Start of Information supplied

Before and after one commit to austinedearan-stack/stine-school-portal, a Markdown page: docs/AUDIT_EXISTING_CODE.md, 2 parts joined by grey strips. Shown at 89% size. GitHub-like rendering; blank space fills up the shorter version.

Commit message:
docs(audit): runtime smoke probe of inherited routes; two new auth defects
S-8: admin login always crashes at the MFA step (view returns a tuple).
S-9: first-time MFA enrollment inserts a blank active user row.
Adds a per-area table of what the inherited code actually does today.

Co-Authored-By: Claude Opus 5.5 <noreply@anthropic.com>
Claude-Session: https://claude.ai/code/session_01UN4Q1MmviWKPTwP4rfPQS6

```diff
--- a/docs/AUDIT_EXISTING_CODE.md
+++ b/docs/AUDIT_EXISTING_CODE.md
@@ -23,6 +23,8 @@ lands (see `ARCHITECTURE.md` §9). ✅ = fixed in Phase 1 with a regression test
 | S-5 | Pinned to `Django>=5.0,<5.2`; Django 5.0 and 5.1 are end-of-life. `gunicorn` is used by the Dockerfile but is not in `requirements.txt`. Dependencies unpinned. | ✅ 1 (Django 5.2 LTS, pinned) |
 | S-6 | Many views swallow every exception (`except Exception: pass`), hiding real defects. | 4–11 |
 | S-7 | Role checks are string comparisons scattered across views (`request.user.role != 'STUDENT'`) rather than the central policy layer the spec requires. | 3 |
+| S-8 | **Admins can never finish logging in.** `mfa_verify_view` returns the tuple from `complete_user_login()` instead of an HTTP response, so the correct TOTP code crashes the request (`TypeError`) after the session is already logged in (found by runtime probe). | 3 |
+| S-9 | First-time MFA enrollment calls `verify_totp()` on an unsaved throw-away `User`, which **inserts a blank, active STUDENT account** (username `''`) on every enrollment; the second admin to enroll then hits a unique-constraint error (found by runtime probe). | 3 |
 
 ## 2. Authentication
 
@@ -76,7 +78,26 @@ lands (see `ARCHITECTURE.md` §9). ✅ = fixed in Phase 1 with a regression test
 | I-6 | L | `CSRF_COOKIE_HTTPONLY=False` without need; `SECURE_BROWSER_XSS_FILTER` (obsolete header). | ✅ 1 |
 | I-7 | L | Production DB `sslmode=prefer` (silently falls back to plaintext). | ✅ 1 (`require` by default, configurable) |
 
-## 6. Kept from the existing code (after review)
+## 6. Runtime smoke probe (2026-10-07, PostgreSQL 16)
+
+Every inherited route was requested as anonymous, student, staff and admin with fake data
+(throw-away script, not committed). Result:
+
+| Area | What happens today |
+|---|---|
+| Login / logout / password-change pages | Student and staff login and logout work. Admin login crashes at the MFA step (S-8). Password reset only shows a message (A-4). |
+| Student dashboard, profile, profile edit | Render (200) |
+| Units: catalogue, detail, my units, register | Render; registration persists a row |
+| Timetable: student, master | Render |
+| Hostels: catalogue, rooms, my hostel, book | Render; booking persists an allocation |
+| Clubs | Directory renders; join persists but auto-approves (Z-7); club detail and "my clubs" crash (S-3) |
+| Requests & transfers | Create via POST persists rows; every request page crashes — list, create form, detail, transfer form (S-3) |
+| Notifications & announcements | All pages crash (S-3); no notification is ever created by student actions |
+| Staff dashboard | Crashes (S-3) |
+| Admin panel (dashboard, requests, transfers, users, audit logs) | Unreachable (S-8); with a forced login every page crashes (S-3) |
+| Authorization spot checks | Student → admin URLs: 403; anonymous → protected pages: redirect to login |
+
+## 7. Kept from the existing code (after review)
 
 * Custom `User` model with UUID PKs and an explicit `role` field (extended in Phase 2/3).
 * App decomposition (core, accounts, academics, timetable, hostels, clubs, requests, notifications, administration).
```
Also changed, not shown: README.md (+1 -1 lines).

End of Information supplied

**About this exercise**
Give the entries once more, exactly as they appear.

**Exercise output**
Before and after one commit to austinedearan-stack/stine-school-portal, a Markdown page: docs/AUDIT_EXISTING_CODE.md, 2 parts joined by grey strips. Shown at 89% size. GitHub-like rendering; blank space fills up the shorter version.

Commit message:
docs(audit): runtime smoke probe of inherited routes; two new auth defects
S-8: admin login always crashes at the MFA step (view returns a tuple).
S-9: first-time MFA enrollment inserts a blank active user row.
Adds a per-area table of what the inherited code actually does today.

Co-Authored-By: Claude Opus 5.5 <noreply@anthropic.com>
Claude-Session: https://claude.ai/code/session_01UN4Q1MmviWKPTwP4rfPQS6

```diff
--- a/docs/AUDIT_EXISTING_CODE.md
+++ b/docs/AUDIT_EXISTING_CODE.md
@@ -23,6 +23,8 @@ lands (see `ARCHITECTURE.md` §9). ✅ = fixed in Phase 1 with a regression test
 | S-5 | Pinned to `Django>=5.0,<5.2`; Django 5.0 and 5.1 are end-of-life. `gunicorn` is used by the Dockerfile but is not in `requirements.txt`. Dependencies unpinned. | ✅ 1 (Django 5.2 LTS, pinned) |
 | S-6 | Many views swallow every exception (`except Exception: pass`), hiding real defects. | 4–11 |
 | S-7 | Role checks are string comparisons scattered across views (`request.user.role != 'STUDENT'`) rather than the central policy layer the spec requires. | 3 |
+| S-8 | **Admins can never finish logging in.** `mfa_verify_view` returns the tuple from `complete_user_login()` instead of an HTTP response, so the correct TOTP code crashes the request (`TypeError`) after the session is already logged in (found by runtime probe). | 3 |
+| S-9 | First-time MFA enrollment calls `verify_totp()` on an unsaved throw-away `User`, which **inserts a blank, active STUDENT account** (username `''`) on every enrollment; the second admin to enroll then hits a unique-constraint error (found by runtime probe). | 3 |
 
 ## 2. Authentication
 
@@ -76,7 +78,26 @@ lands (see `ARCHITECTURE.md` §9). ✅ = fixed in Phase 1 with a regression test
 | I-6 | L | `CSRF_COOKIE_HTTPONLY=False` without need; `SECURE_BROWSER_XSS_FILTER` (obsolete header). | ✅ 1 |
 | I-7 | L | Production DB `sslmode=prefer` (silently falls back to plaintext). | ✅ 1 (`require` by default, configurable) |
 
-## 6. Kept from the existing code (after review)
+## 6. Runtime smoke probe (2026-10-07, PostgreSQL 16)
+
+Every inherited route was requested as anonymous, student, staff and admin with fake data
+(throw-away script, not committed). Result:
+
+| Area | What happens today |
+|---|---|
+| Login / logout / password-change pages | Student and staff login and logout work. Admin login crashes at the MFA step (S-8). Password reset only shows a message (A-4). |
+| Student dashboard, profile, profile edit | Render (200) |
+| Units: catalogue, detail, my units, register | Render; registration persists a row |
+| Timetable: student, master | Render |
+| Hostels: catalogue, rooms, my hostel, book | Render; booking persists an allocation |
+| Clubs | Directory renders; join persists but auto-approves (Z-7); club detail and "my clubs" crash (S-3) |
+| Requests & transfers | Create via POST persists rows; every request page crashes — list, create form, detail, transfer form (S-3) |
+| Notifications & announcements | All pages crash (S-3); no notification is ever created by student actions |
+| Staff dashboard | Crashes (S-3) |
+| Admin panel (dashboard, requests, transfers, users, audit logs) | Unreachable (S-8); with a forced login every page crashes (S-3) |
+| Authorization spot checks | Student → admin URLs: 403; anonymous → protected pages: redirect to login |
+
+## 7. Kept from the existing code (after review)
 
 * Custom `User` model with UUID PKs and an explicit `role` field (extended in Phase 2/3).
 * App decomposition (core, accounts, academics, timetable, hostels, clubs, requests, notifications, administration).
```
Also changed, not shown: README.md (+1 -1 lines).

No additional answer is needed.